unwisely assumes that the child is "evidence". The child will not be destroyed, and if a judge, after a contested hearing, decides that the child should be interviewed, expert techniques can be employed to elicit evidence. Also, medical examinations can determine whether the child has been subjected to long term abuse even after time is taken for a fair and contested hearing. Second, parents have no access to original medical records held by medical practitioners and cannot destroy them. Furthermore, because medical professionals have a duty to report abuse, [CPS] already has access to the actual medical professionals. A process which disregards the rights of parents and the emotional impact upon children is not needed in order to get medical information.
Finally, if the [issue is] … tangible evidence in the home-- other than the child— … a criminal investigation should ensue which includes all of the protections to the accused which criminal law provides and this bill does not. In that vein, there are already procedures in place to obtain a legitimate ex parte search warrant, via the criminal justice system.
But there is an even more fundamental problem with this analogy.
If the police mistake your neighbor for a drug dealer, the neighbor no doubt will be traumatized, but at least he's an adult.
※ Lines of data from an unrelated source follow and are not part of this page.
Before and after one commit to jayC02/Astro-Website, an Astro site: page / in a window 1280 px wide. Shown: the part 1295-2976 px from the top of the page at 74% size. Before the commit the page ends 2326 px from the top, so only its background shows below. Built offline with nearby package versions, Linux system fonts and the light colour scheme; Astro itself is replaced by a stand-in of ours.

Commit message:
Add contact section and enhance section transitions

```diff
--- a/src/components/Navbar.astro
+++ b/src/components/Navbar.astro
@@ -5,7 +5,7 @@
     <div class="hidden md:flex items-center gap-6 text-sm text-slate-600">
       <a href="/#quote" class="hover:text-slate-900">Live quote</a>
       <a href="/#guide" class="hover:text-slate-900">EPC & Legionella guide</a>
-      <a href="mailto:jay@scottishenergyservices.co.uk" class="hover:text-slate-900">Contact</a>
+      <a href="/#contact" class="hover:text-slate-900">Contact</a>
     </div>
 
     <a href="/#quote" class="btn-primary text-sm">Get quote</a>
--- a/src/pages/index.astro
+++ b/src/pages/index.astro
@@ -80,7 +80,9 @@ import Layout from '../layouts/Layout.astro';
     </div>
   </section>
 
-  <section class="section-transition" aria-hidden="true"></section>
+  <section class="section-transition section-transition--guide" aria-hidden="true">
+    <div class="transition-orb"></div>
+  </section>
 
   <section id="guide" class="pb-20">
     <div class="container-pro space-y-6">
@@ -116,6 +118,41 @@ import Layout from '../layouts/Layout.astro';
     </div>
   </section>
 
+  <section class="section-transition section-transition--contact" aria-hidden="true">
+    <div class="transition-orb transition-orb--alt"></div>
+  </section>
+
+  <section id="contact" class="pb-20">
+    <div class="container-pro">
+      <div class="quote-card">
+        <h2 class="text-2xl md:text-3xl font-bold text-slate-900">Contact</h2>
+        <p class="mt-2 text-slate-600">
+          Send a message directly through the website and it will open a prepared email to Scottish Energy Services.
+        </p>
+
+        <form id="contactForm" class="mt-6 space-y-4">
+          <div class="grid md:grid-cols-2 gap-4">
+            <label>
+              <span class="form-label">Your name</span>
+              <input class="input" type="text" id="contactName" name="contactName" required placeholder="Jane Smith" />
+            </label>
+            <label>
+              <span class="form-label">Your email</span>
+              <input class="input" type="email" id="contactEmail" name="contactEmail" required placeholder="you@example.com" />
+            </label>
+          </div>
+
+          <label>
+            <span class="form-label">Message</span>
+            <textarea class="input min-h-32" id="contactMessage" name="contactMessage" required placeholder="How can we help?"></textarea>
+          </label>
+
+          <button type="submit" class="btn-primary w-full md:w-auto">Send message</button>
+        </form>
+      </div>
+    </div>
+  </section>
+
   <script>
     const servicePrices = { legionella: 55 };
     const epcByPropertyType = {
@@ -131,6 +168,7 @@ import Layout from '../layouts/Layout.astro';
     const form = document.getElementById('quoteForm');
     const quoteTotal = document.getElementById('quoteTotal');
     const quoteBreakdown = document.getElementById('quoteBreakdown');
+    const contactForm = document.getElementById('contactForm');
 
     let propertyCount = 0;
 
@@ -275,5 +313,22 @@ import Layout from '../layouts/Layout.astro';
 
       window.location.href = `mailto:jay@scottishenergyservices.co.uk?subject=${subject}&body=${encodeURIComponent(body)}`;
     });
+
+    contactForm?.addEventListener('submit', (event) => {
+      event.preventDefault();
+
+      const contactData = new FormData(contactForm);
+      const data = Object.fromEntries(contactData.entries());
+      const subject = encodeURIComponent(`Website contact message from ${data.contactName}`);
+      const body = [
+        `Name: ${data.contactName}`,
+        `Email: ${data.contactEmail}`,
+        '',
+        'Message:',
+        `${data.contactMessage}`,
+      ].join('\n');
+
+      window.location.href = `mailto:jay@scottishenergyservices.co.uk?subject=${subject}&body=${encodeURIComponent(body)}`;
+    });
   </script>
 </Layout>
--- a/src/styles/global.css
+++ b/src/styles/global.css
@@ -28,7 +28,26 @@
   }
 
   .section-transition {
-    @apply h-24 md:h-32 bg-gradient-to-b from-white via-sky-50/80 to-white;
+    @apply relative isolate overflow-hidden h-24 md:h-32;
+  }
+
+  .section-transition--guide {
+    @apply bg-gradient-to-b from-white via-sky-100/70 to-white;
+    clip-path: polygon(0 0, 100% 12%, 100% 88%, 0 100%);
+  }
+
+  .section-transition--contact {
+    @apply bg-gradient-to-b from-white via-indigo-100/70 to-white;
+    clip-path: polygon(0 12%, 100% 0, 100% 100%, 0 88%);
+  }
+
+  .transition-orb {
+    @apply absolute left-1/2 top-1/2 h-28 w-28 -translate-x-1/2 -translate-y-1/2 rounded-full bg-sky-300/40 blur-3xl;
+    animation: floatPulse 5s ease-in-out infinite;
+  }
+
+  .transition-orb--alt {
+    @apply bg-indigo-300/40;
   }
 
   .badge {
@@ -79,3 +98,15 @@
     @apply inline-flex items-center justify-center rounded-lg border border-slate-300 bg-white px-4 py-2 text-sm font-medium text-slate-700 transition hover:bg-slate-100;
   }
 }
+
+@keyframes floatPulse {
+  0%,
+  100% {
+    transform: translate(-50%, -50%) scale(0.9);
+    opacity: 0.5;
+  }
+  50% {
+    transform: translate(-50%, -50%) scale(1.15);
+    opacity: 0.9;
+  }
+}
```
If CPS, based on no more than an anonymous call, bursts through the door of your neighbor's house because they think he's a child abuser, it's innocent children who suffer.
It is children who will face traumatic questioning. It is children at risk of being stripsearched by strangers looking for bruises. And it is children who risk being torn from everyone they know and love and thrown into the chaos of foster care – where at least one in four is likely to be abused. The younger the child the greater the harm.
One need only recall the hideous conditions the FLDS children endured during the first days after the raid, and the searing statements from the state's own therapists concerning the harm this internment was doing to the children to understand why it is so urgent that children be protected from this unchecked power.
There are conservatives who have a lot to answer for, too, of course, particularly those, like Newt Gingrich, who want to throw poor people's children into orphanages – suggesting that he feels "family values" are strictly a middle-class entitlement.
But for the left, what it all boils down to is this: When it comes to child abuse, too many of my fellow liberals refuse to heed President Obama's call for us to live our values. Indeed, CPPP and too many other liberals apparently believe in a "child size" Bill of Rights. They shrink it by leaving out Amendment #4.